** YOUR GOAL **
Count the lines that contain the string "wayknow" in the records beneath, and respond with the number only.

** DATA RECORDS **
◇ ◇ ◇

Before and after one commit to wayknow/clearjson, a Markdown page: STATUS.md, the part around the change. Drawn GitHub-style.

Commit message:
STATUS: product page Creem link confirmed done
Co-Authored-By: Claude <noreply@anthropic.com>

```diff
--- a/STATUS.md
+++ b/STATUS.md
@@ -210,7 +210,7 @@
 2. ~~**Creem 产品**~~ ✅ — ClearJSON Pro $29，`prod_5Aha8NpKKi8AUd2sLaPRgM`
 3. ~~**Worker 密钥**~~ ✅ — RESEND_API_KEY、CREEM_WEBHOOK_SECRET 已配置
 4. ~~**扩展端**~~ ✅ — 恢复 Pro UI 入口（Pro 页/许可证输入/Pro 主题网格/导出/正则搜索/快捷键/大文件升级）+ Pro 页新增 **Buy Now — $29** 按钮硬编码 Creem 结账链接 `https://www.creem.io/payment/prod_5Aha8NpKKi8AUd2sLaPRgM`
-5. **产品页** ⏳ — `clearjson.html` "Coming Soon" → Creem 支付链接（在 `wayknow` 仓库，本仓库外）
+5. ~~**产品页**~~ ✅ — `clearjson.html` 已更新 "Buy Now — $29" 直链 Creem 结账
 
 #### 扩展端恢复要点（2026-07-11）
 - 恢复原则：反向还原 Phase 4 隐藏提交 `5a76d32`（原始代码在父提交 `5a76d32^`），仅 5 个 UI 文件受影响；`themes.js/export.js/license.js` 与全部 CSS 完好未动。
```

◇ ◇ ◇

** ANSWER SECTION **
2